A hundred years ago today, Oscar Mathisen and his two Norwegian teammates took a break from skating to look around the town a little bit. Klagenfurt was a pretty little town, approximately 18000 inhabitants, and old—known from the 12th century. They visited sights: the Lindwurm well, the statue of Maria Theresia, the impressive Rathaus building, the cathedral, the House of the Golden Goose. The old part of the town had many interesting and beautiful buildings. (Just like any town I guess.)
In the evening the three Norwegians and some other skaters left their Gasthof to dine in a downtown restaurant. Martin Sæterhaug had a set of teeth that could make a fair number of nile crocodiles and carnivorous dinosaurs blush with envy. As he had finished destroying his food with these instruments and the Norwegians were sitting and chatting a little after their meal, one of the foreign skaters happened to pass a remark on the size and quality of Sæterhaug’s teeth. The Trønder asked permission to borrow a knife, and when he was given one, he started nonchalantly biting out piece after piece of the edge, until the blade looked more like a saw than the blade of a knife.
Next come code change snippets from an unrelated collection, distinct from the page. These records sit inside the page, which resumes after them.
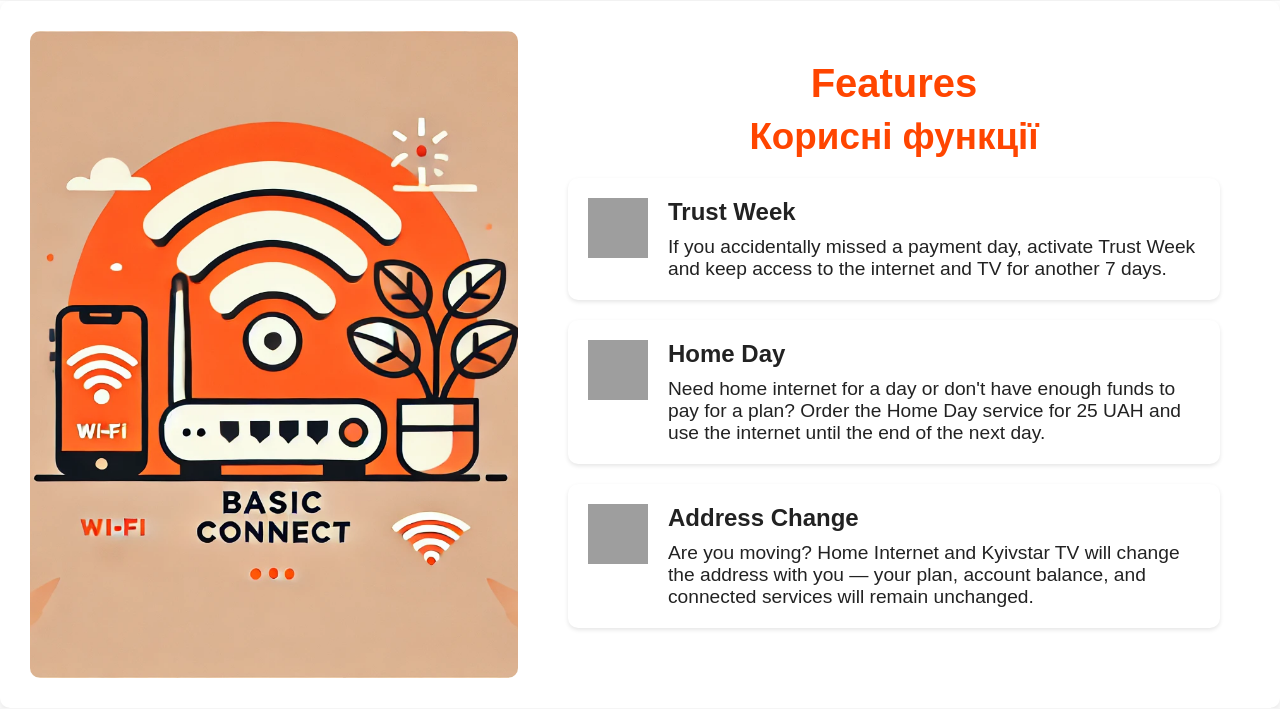
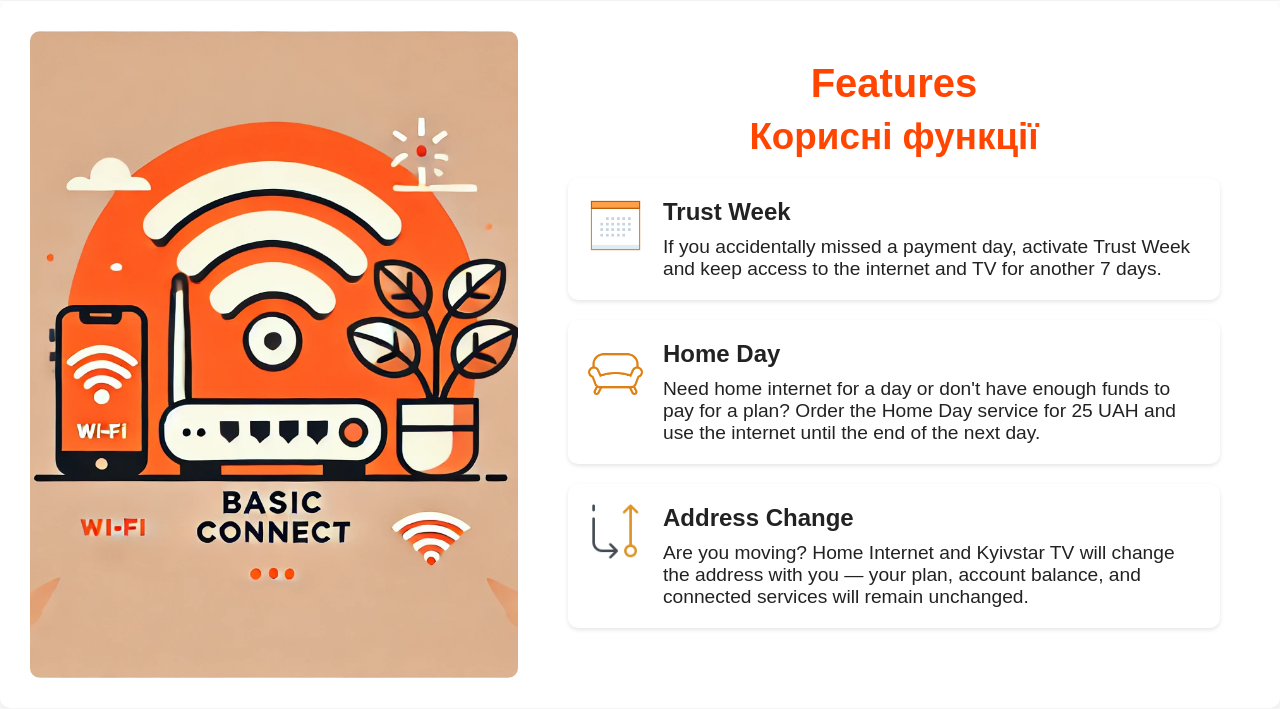
Before and after one commit to Massonus/ConnectX, a Flask app: page /rate/description in a window 1280 px wide. Shown: the part 424-1133 px from the top of the page. Run offline with Flask 3, Linux system fonts and the light colour scheme; data comes from the database, SQL or seed files in the repository; parts of the project's set-up code (start-up, migrations or seed data) failed here and were passed over; some libraries are stand-ins or nearby versions; grey boxes are pictures that could not be loaded.

Commit message:
add correct images

```diff
--- a/application/static/css/rates/rate-info.css
+++ b/application/static/css/rates/rate-info.css
@@ -52,12 +52,11 @@
 
 .feature-item-icon {
     margin-right: 20px;
-    flex-shrink: 0;
 }
 
 .feature-item-icon img {
-    width: 60px;
-    height: 60px;
+    width: 55px;
+    height: 55px;
 }
 
 .feature-item-content h3 {
--- a/application/templates/rates/rate-info.html
+++ b/application/templates/rates/rate-info.html
@@ -27,7 +27,8 @@
             <h2 class="features-title">Корисні функції</h2>
             <div class="feature-item">
                 <div class="feature-item-icon">
-                    <img src="{{ url_for('static', filename='icons/trust-week.png') }}" alt="Trust Week Icon">
+                    <img src="{{ url_for('static', filename='img/additional-inform-rates/calendar.png') }}"
+                         alt="Trust Week Icon">
                 </div>
                 <div class="feature-item-content">
                     <h3>Trust Week</h3>
@@ -37,7 +38,7 @@
             </div>
             <div class="feature-item">
                 <div class="feature-item-icon">
-                    <img src="{{ url_for('static', filename='icons/home-day.png') }}" alt="Home Day Icon">
+                    <img src="{{ url_for('static', filename='img/additional-inform-rates/sofa.png') }}" alt="Home Day Icon">
                 </div>
                 <div class="feature-item-content">
                     <h3>Home Day</h3>
@@ -47,7 +48,7 @@
             </div>
             <div class="feature-item">
                 <div class="feature-item-icon">
-                    <img src="{{ url_for('static', filename='icons/address-change.png') }}" alt="Address Change Icon">
+                    <img src="{{ url_for('static', filename='img/additional-inform-rates/arrow.png') }}" alt="Address Change Icon">
                 </div>
                 <div class="feature-item-content">
                     <h3>Address Change</h3>
@@ -57,6 +58,4 @@
             </div>
         </div>
     </div>
-
-
 {% endblock %}
```
Also changed, not shown: application/static/img/additional-inform-rates/arrow.png (renamed from application/static/img/additional-inform-rates/icons8-point-to-beginning-64.png), application/static/img/additional-inform-rates/calendar.png (renamed from application/static/img/additional-inform-rates/icons8-calendar-80.png), application/static/img/additional-inform-rates/photo_2024-08-06 10.54.33.jpeg (deleted), application/static/img/additional-inform-rates/sofa.png (renamed from application/static/img/additional-inform-rates/icons8-sofa-100.png), application/static/img/additional-inform-rates/standard-surf.png (added).
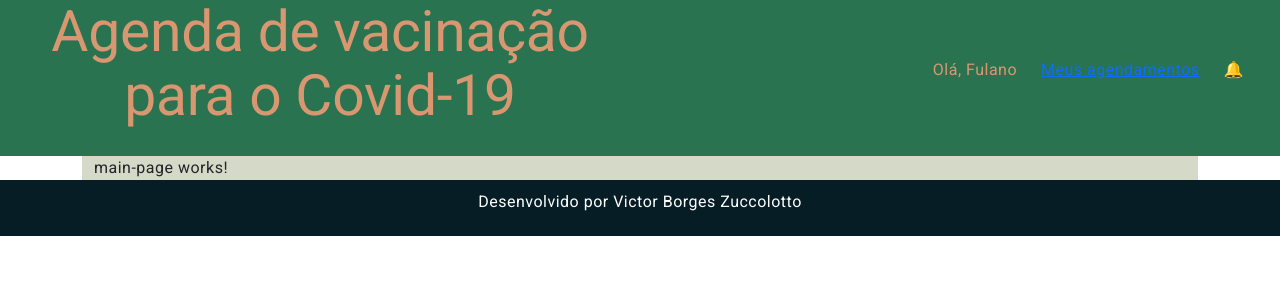
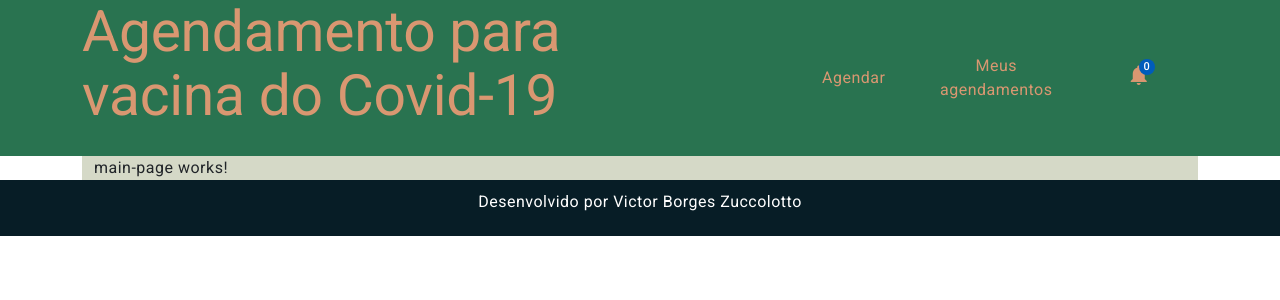
Before and after one commit to VictorZuccolotto/Front-Desafio-Pitang, an Angular app: page / in a window 1280 px wide. Shown: the top 300 px of the page. Built offline with nearby package versions, Linux system fonts and the light colour scheme.

Commit message:
#13 Implementação do componente de notificação o menu nav, modificação do header, mudanças gerais

```diff
--- a/angular.json
+++ b/angular.json
@@ -28,9 +28,12 @@
             ],
             "styles": [
               "@angular/material/prebuilt-themes/azure-blue.css",
+              "node_modules/bootstrap/dist/css/bootstrap.min.css",
               "src/styles.css"
             ],
-            "scripts": []
+            "scripts": [
+              "node_modules/bootstrap/dist/js/bootstrap.bundle.min.js"
+            ]
           },
           "configurations": {
             "production": {
--- a/package.json
+++ b/package.json
@@ -20,6 +20,7 @@
     "@angular/platform-browser": "^18.0.0",
     "@angular/platform-browser-dynamic": "^18.0.0",
     "@angular/router": "^18.0.0",
+    "bootstrap": "^5.3.3",
     "rxjs": "~7.8.0",
     "tslib": "^2.3.0",
     "zone.js": "~0.14.3"
--- a/src/app/core/facade/paciente-facade.service.ts
+++ b/src/app/core/facade/paciente-facade.service.ts
@@ -29,6 +29,6 @@ export class PacienteFacade {
         })
       );
     else
-      throw Error("Voce não está \"Logado\"");
+      return of([]);
   }
 }
--- a/src/app/core/pages/meus-agendamentos/meus-agendamentos.component.html
+++ b/src/app/core/pages/meus-agendamentos/meus-agendamentos.component.html
@@ -1,6 +1,6 @@
 <div class="my-4">
     <h2>Meus agendamentos</h2>
-    @if(agendamentos.length == 0){
+    @if(agendamentos.length==0){
         <p>Você não possui nenhum agendamento</p>
     }
     @else {
--- a/src/app/core/pages/meus-agendamentos/meus-agendamentos.component.ts
+++ b/src/app/core/pages/meus-agendamentos/meus-agendamentos.component.ts
@@ -15,14 +15,15 @@ import { MatIcon } from '@angular/material/icon';
 })
 export class MeusAgendamentosComponent implements OnInit{
   pacienteFacade = inject(PacienteFacade)
-  agendamentos!: Agendamento[]
+  agendamentos: Agendamento[] = [];
   displayedColumns: string[] = ['data', 'horario', 'status', 'realizado'];
 
   ngOnInit(): void {
     this.pacienteFacade.ListarMeusAgendamentos().subscribe({
       next:(value) => {
           this.agendamentos = value
-      },
+      }
     });
   }
+
 }
--- a/src/app/core/shared/components/header/header.component.html
+++ b/src/app/core/shared/components/header/header.component.html
@@ -1,18 +1,29 @@
-<header class="row mx-0">
-    <div class="col-6 d-flex align-items-center">
-        <h1 class="text-center">Agenda de vacinação para o Covid-19</h1>
-    </div>
-    <nav class="col-6 d-flex justify-content-end align-items-center">
-        <ul class="list-inline">
-            <li class="list-inline-item me-4">
-                Olá, Fulano
-            </li>
-            <li class="list-inline-item me-4">
-                <a href="#">Meus agendamentos</a>
-            </li>
-            <li class="list-inline-item me-4">
-                <span>🔔</span> <!-- Ícone de notificação -->
-            </li>
-        </ul>
-    </nav>
+<header class="mx-0">
+    <div class="container" style="justify-content: space-between">
+            <div class="row">
+                <div class="col">
+                    <a routerLink="" class="nav-link">
+                        <h1 class="">Agendamento para vacina do Covid-19</h1>
+                    </a>
+                </div>
+                <div class="col">
+                    <div class="row align-items-center justify-content-end text-center" style="height: 100%;">
+                        @if(paciente){
+                            <span class="col-3">Olá, {{paciente.nome}}</span>
+                        }
+                        <span class="col-3">
+                            <a routerLink="agendamento" class="nav-link">
+                                Agendar
+                            </a>
+                        </span>
+                        <span class="col-3">
+                            <a routerLink="meus-agendamentos" class="nav-link">
+                                Meus agendamentos
+                            </a>
+                        </span>
+                        <span class="col-3"><app-notification-nav-item></app-notification-nav-item></span>
+                    </div>
+                </div>
+            </div>
+</div>
 </header>
--- a/src/app/core/shared/components/header/header.component.ts
+++ b/src/app/core/shared/components/header/header.component.ts
@@ -1,12 +1,24 @@
-import { Component } from '@angular/core';
+import { Component, inject, OnInit } from '@angular/core';
+import { NotificationNavItemComponent } from "../notification-nav-item/notification-nav-item.component";
+import { MatToolbarModule } from '@angular/material/toolbar';
+import { MatIcon, MatIconModule } from '@angular/material/icon';
+import { MatButtonModule } from '@angular/material/button';
+import { RouterLink, RouterModule } from '@angular/router';
+import { LocalStorageService } from '../../../services/local-storage.service';
+import { PacienteInfo } from '../../types/paciente';
 
 @Component({
   selector: 'app-header',
   standalone: true,
-  imports: [],
+  imports: [MatButtonModule ,MatIconModule,MatToolbarModule ,NotificationNavItemComponent,RouterModule],
   templateUrl: './header.component.html',
   styleUrl: './header.component.css'
 })
-export class HeaderComponent {
+export class HeaderComponent implements OnInit{
 
+  localStorageService = inject(LocalStorageService)
+  paciente!: PacienteInfo | null;
+  ngOnInit(): void {
+    this.paciente = this.localStorageService.getPacienteInfo();
+  }
 }
--- /dev/null
+++ b/src/app/core/shared/components/notification-nav-item/notification-nav-item.component.html
@@ -0,0 +1 @@
+<mat-icon matBadge="{{quantidadeAgendamentos}}" matTooltip="Você tem {{quantidadeAgendamentos}} agendamentos" fontIcon="notifications"></mat-icon>
--- /dev/null
+++ b/src/app/core/shared/components/notification-nav-item/notification-nav-item.component.ts
@@ -0,0 +1,26 @@
+import { Component, inject, OnInit } from '@angular/core';
+import { MatIconModule } from '@angular/material/icon';
+import {MatBadgeModule} from '@angular/material/badge';
+import { MatMenu, MatMenuModule } from '@angular/material/menu';
+import { MatTooltipModule } from '@angular/material/tooltip';
+import { ObserverService } from '../../../services/observer.service';
+
+@Component({
+  selector: 'app-notification-nav-item',
+  standalone: true,
+  imports: [MatTooltipModule,MatIconModule, MatBadgeModule],
+  templateUrl: './notification-nav-item.component.html',
+  styleUrl: './notification-nav-item.component.css'
+})
+export class NotificationNavItemComponent implements OnInit{
+  quantidadeAgendamentos:number = 0;
+  observerService = inject(ObserverService)
+  constructor(){}
+  ngOnInit(): void {
+    this.observerService.agendamento$.subscribe({
+      next:(value) => {
+        this.quantidadeAgendamentos = this.observerService.getAgendamentos().length
+      },
+    })
+  }
+}
--- a/src/index.html
+++ b/src/index.html
@@ -6,7 +6,6 @@
   <base href="/">
   <meta name="viewport" content="width=device-width, initial-scale=1">
   <link rel="icon" type="image/x-icon" href="favicon.ico">
-  <link href="https://cdn.jsdelivr.net/npm/bootstrap@5.3.3/dist/css/bootstrap.min.css" rel="stylesheet" integrity="sha384-QWTKZyjpPEjISv5WaRU9OFeRpok6YctnYmDr5pNlyT2bRjXh0JMhjY6hW+ALEwIH" crossorigin="anonymous">
   <link href="https://fonts.googleapis.com/css2?family=Roboto:wght@300;400;500&display=swap" rel="stylesheet">
   <link href="https://fonts.googleapis.com/icon?family=Material+Icons" rel="stylesheet">
 </head>
```
Also changed, not shown: src/app/core/shared/components/header/header.component copy.html (added, +18 -0 lines), src/app/core/shared/components/notification-nav-item/notification-nav-item.component.css (added), 2 other files (tests, documents, lock files or other folders).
As could be expected, this demonstration caused some bit of a stir among those present in the restaurant. And when he was done and gave the knife back to the pleased and/or bewildered owner, he was approached by the head waiter of the restaurant, brandishing a large and dangerous looking kitchen knife. The head waiter asked him if he could please be as kind as to repeat his trick. Sure, the national champion obliged willingly; how could he deny such a polite request?
Oscar says in his memoirs that he had been told by Norwegians visiting the restaurant in later years that the knife was hanging there still as a witness to the fabulous teeth power of the Norwegian skater.
Of all the skating stories I read in my youth I must say this is the one that impressed me the most of all (childish soul that I was), and I developed a desire to go to Klagenfurt myself one day to see if the knife was still hanging there. Unfortunately I have never had the occasion to fulfill it so far.
Doubtless, the knife, and the restaurant, are long gone now.